• [Directions for this task]:
Report all lines of the records that contain "version".

• [Record extracts]:
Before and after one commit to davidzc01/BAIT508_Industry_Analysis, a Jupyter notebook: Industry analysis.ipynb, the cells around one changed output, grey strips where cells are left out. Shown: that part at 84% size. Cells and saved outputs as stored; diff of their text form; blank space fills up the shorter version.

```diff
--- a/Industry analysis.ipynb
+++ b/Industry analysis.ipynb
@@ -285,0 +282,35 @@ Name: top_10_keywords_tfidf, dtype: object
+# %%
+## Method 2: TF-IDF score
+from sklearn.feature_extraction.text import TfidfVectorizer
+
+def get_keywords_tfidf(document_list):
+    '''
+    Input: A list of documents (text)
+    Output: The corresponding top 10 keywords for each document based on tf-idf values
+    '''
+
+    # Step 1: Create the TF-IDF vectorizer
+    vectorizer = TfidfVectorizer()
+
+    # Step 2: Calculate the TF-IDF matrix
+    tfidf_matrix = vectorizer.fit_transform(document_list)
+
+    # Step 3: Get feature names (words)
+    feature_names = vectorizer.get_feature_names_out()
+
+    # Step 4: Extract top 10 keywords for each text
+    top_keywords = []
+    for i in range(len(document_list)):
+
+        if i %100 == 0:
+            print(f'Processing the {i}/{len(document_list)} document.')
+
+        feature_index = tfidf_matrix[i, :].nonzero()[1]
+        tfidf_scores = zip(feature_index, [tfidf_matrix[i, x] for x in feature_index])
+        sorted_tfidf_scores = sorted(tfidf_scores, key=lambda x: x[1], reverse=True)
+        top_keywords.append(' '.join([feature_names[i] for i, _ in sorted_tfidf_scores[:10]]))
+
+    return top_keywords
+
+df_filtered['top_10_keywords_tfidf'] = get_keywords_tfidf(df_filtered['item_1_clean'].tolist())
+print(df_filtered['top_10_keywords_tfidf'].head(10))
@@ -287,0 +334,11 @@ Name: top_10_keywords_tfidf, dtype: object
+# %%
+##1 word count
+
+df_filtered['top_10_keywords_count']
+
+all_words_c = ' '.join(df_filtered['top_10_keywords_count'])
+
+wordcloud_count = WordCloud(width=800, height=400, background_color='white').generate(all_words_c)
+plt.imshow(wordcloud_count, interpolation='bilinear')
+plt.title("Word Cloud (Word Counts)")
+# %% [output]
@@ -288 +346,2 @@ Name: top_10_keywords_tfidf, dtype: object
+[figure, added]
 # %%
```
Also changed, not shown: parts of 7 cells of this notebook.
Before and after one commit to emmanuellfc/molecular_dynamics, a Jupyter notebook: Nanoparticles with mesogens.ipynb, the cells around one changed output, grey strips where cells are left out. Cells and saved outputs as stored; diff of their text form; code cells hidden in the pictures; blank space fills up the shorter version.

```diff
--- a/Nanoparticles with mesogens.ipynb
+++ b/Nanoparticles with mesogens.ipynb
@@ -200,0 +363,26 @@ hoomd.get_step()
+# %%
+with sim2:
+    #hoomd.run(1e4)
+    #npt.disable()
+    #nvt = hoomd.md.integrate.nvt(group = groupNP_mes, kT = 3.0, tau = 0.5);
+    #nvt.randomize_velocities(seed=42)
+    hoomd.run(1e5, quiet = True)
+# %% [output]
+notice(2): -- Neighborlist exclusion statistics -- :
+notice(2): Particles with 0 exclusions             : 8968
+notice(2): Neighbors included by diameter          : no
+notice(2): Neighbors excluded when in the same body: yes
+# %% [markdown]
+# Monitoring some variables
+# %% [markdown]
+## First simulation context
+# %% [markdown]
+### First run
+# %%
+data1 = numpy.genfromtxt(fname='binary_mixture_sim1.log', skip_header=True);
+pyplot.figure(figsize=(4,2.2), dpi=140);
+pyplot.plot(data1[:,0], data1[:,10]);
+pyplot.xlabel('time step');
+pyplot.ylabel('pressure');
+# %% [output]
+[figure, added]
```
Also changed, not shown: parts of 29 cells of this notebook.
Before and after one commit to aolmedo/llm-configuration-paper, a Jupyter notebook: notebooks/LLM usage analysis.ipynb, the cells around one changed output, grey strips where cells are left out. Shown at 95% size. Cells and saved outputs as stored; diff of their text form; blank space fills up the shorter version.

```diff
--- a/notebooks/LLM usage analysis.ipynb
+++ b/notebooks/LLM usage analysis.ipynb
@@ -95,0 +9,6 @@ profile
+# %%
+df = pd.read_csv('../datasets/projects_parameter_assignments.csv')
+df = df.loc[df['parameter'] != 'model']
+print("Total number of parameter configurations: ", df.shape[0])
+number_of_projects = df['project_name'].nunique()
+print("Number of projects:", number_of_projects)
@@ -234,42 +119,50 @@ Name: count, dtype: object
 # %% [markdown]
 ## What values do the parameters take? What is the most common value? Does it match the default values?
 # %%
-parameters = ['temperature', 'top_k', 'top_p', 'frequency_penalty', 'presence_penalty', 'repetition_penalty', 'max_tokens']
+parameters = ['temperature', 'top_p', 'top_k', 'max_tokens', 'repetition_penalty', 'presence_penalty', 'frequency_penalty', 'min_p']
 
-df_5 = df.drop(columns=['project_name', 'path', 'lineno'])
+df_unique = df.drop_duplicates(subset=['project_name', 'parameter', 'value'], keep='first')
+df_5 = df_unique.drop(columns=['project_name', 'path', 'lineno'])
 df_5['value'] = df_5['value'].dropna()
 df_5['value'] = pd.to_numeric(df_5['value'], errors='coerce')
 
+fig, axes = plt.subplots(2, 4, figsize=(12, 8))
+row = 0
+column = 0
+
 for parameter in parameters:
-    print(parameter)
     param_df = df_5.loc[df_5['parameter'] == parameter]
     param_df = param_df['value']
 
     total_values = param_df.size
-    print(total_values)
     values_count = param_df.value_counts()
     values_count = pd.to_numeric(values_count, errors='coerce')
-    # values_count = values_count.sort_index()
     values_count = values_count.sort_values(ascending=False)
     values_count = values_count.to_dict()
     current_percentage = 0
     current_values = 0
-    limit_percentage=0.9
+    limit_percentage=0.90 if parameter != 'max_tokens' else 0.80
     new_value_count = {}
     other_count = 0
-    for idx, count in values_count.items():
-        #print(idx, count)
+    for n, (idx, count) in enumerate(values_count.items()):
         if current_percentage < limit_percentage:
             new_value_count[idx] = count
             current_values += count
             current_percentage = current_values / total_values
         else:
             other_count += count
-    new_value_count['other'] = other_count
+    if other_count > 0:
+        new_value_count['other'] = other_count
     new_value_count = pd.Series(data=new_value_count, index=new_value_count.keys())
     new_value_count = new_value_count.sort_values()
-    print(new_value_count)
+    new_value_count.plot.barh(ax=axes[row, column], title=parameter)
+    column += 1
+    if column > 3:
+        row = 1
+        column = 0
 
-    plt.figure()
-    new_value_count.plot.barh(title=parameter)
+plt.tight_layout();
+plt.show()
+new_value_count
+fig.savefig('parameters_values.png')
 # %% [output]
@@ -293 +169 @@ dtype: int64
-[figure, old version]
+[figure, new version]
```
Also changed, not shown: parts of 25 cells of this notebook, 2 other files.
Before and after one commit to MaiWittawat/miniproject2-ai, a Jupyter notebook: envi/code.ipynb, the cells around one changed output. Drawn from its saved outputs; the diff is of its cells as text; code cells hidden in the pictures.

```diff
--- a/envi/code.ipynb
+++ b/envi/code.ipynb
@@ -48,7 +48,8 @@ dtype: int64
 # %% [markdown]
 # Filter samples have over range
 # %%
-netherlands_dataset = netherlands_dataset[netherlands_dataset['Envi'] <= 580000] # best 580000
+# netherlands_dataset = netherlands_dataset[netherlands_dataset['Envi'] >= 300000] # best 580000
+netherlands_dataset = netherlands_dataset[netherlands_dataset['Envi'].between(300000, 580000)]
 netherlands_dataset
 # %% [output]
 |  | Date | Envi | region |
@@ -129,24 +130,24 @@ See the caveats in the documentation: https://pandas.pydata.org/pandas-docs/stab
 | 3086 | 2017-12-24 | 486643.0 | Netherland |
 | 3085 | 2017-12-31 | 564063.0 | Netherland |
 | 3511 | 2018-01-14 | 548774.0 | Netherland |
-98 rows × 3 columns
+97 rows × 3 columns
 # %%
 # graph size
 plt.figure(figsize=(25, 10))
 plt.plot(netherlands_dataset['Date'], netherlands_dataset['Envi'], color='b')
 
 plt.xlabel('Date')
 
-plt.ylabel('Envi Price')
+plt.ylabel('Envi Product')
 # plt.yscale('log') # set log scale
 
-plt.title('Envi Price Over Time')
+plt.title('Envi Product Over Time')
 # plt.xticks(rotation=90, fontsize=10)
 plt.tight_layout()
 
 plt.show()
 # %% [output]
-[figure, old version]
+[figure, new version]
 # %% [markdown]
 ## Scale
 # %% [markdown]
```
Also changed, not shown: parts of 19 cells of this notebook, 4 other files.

• [Problem solution]:
Before and after one commit to davidzc01/BAIT508_Industry_Analysis, a Jupyter notebook: Industry analysis.ipynb, the cells around one changed output, grey strips where cells are left out. Shown: that part at 84% size. Cells and saved outputs as stored; diff of their text form; blank space fills up the shorter version.
Before and after one commit to emmanuellfc/molecular_dynamics, a Jupyter notebook: Nanoparticles with mesogens.ipynb, the cells around one changed output, grey strips where cells are left out. Cells and saved outputs as stored; diff of their text form; code cells hidden in the pictures; blank space fills up the shorter version.
Before and after one commit to aolmedo/llm-configuration-paper, a Jupyter notebook: notebooks/LLM usage analysis.ipynb, the cells around one changed output, grey strips where cells are left out. Shown at 95% size. Cells and saved outputs as stored; diff of their text form; blank space fills up the shorter version.
-[figure, old version]
+[figure, new version]
-[figure, old version]
+[figure, new version]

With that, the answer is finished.